I just thought that this new poll was interesting. What do you guys think?
DONNA DE LA CRUZ
WASHINGTON - Less than a week before Election Day, one of the state’s most prominent political polls continues to show President Bush and John Kerry locked in a standoff among likely New Jersey voters.
Quinnipiac University’s survey released Wednesday showed Bush and Kerry in a 46-46 percent deadlock, and the poll’s director said fears of terrorism are aiding Bush in a state he lost by 16 percentage points four years ago.
“Many New Jersey voters face security checks as they commute to New York,” said Maurice Carroll, director of the Quinnipiac University Polling Institute. “They remember 700 Garden State neighbors lost on Sept. 11 and see the wounded skyline where the World Trade Center stood.”
While several other polls released last week indicate Kerry holds varying leads in the race, Carroll’s polling has not shown a great shift among New Jersey voters since late August, between the national conventions.
At the time - after the Democratic National Convention but before the Republican shindig - Kerry enjoyed a lead of 10 percentage points, and pundits put New Jersey’s 15 electoral votes in the Democratic column. Precedent seemed to back up the predictions: New Jersey has not voted for a Republican presidential candidate since 1988.
Then came the Republican convention in New York, with its heavy use of Sept. 11 images. A month later, a Quinnipiac poll showed the two candidates locked in a 48-48 percent tie among likely voters.
Terrorism is still the main reason why Bush is doing well in New Jersey, according to the latest poll. It shows 53 percent of voters saying Bush would do a better job combatting terrorism to 37 percent who say Kerry would.
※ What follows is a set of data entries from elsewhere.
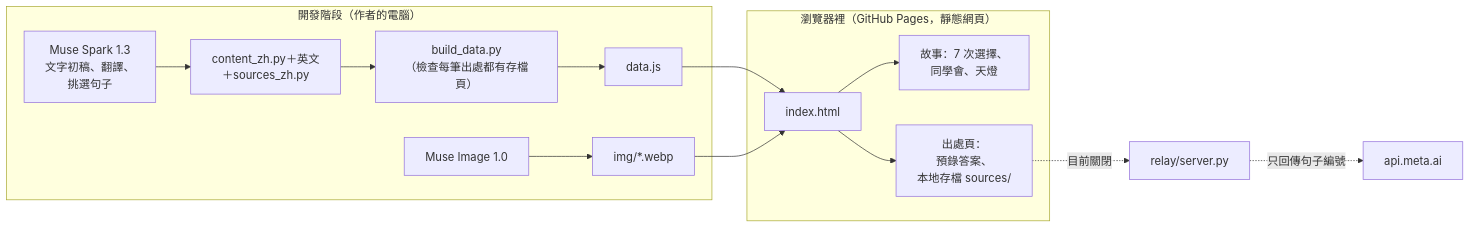
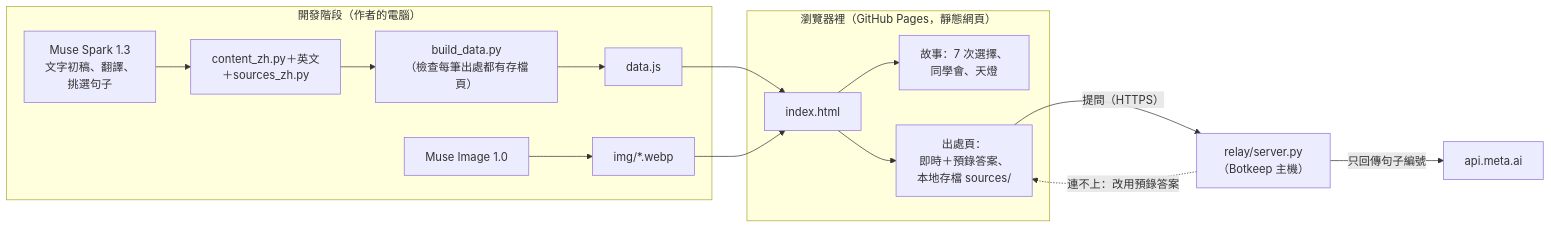
The diagram in README.zh-TW.md (lavenhill/baby-bust), drawn with Mermaid before and after one commit. The commit also changed other lines of this file, not shown here.

````diff
--- a/README.zh-TW.md
+++ b/README.zh-TW.md
@@ -48,17 +48,18 @@
 ```mermaid
 flowchart LR
   subgraph build["開發階段（作者的電腦）"]
     spark["Muse Spark 1.3<br/>文字初稿、翻譯、<br/>挑選句子"] --> content["content_zh.py＋英文<br/>＋sources_zh.py"]
     content --> bd["build_data.py<br/>（檢查每筆出處都有存檔頁）"]
     bd --> data["data.js"]
     image["Muse Image 1.0"] --> img["img/*.webp"]
   end
   subgraph web["瀏覽器裡（GitHub Pages，靜態網頁）"]
     page["index.html"] --> game["故事：7 次選擇、<br/>同學會、天燈"]
-    page --> src["出處頁：<br/>預錄答案、<br/>本地存檔 sources/"]
+    page --> src["出處頁：<br/>即時＋預錄答案、<br/>本地存檔 sources/"]
   end
   data --> page
   img --> page
-  src -.->|目前關閉| relay["relay/server.py"]
-  relay -.->|只回傳句子編號| meta["api.meta.ai"]
+  src -->|"提問（HTTPS）"| relay["relay/server.py<br/>（Botkeep 主機）"]
+  relay -->|"只回傳句子編號"| meta["api.meta.ai"]
+  relay -.->|"連不上：改用預錄答案"| src
 ```
````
“Dealing with terrorism is President Bush’s strongest voter appeal,” Carroll added. “Even 24 percent of Democrats (in the latest poll) say Bush would do a better job dealing with terrorism.”
Kerry has never been the favorite Democratic candidate among New Jersey voters, according to past Quinnipiac polls. One 2003 survey showed that New Jerseyans favored New York Sen. Hillary Clinton over any other Democratic candidate, with Bush trouncing Kerry 53-37 percent. New Jerseyans have also favored Connecticut Sen. Joseph Lieberman over Kerry.
And Kerry has never been able to garner more than 49 percent of support from state voters, according to Quinnipiac. At this time in 2000, a Quinnipiac poll showed that Al Gore had a 50-38 percent margin over Bush among likely New Jersey voters.
Several other polls released last week show Kerry with an edge over Bush among New Jersey’s likely voters.
Kerry had a 46-40 percent lead in a Fairleigh Dickinson University poll that had a sampling error margin of plus or minus 4.5 percentage points.
A Star-Ledger/Rutgers-Eagleton Institute poll showed Kerry leading Bush by 13 percentage points. The survey’s sampling error margin was plus or minus 4 percentage points. And a poll done on behalf of The Record of Bergen County showed Kerry with a 50-43 percent edge, with a sampling margin of error of plus or minus 4 percentage points.
The latest Quinnipiac poll asked voters whether it was important for a presidential candidate to visit a state, referring to Bush’s trip to Evesham Township on Oct. 18.
“That little drop in by Bush last week did have some effect, with 27 percent saying it was very important and 26 percent saying it was somewhat important,” Carroll said.
In 2000, New Jersey was ignored by both Gore and Bush when it came to campaigning. Kerry last campaigned in New Jersey in June; that was before he accepted the Democratic nomination.
The latest Quinnipiac poll surveyed 852 likely voters from Oct. 21 to Oct. 25 and has a sampling error margin of plus or minus 3.5 percentage points. Two percent of likely voters said they would vote for independent candidate Ralph Nader. Six percent of likely voters said they were undecided.
Historically, undecided voters typically vote for the challenger, Carroll said.
In an Oct. 19 poll, Kerry and Bush were nearly tied, with the Democrat holding a 49-45 percent edge among likely voters. That poll had a sampling error margin of plus or minus 3.5 percentage points.
Among the larger pool of 1,179 registered voters polled, Kerry had the slimmest of edges with a 45-41 percent advantage over Bush. That survey has a sampling error margin of plus or minus 3 percentage points.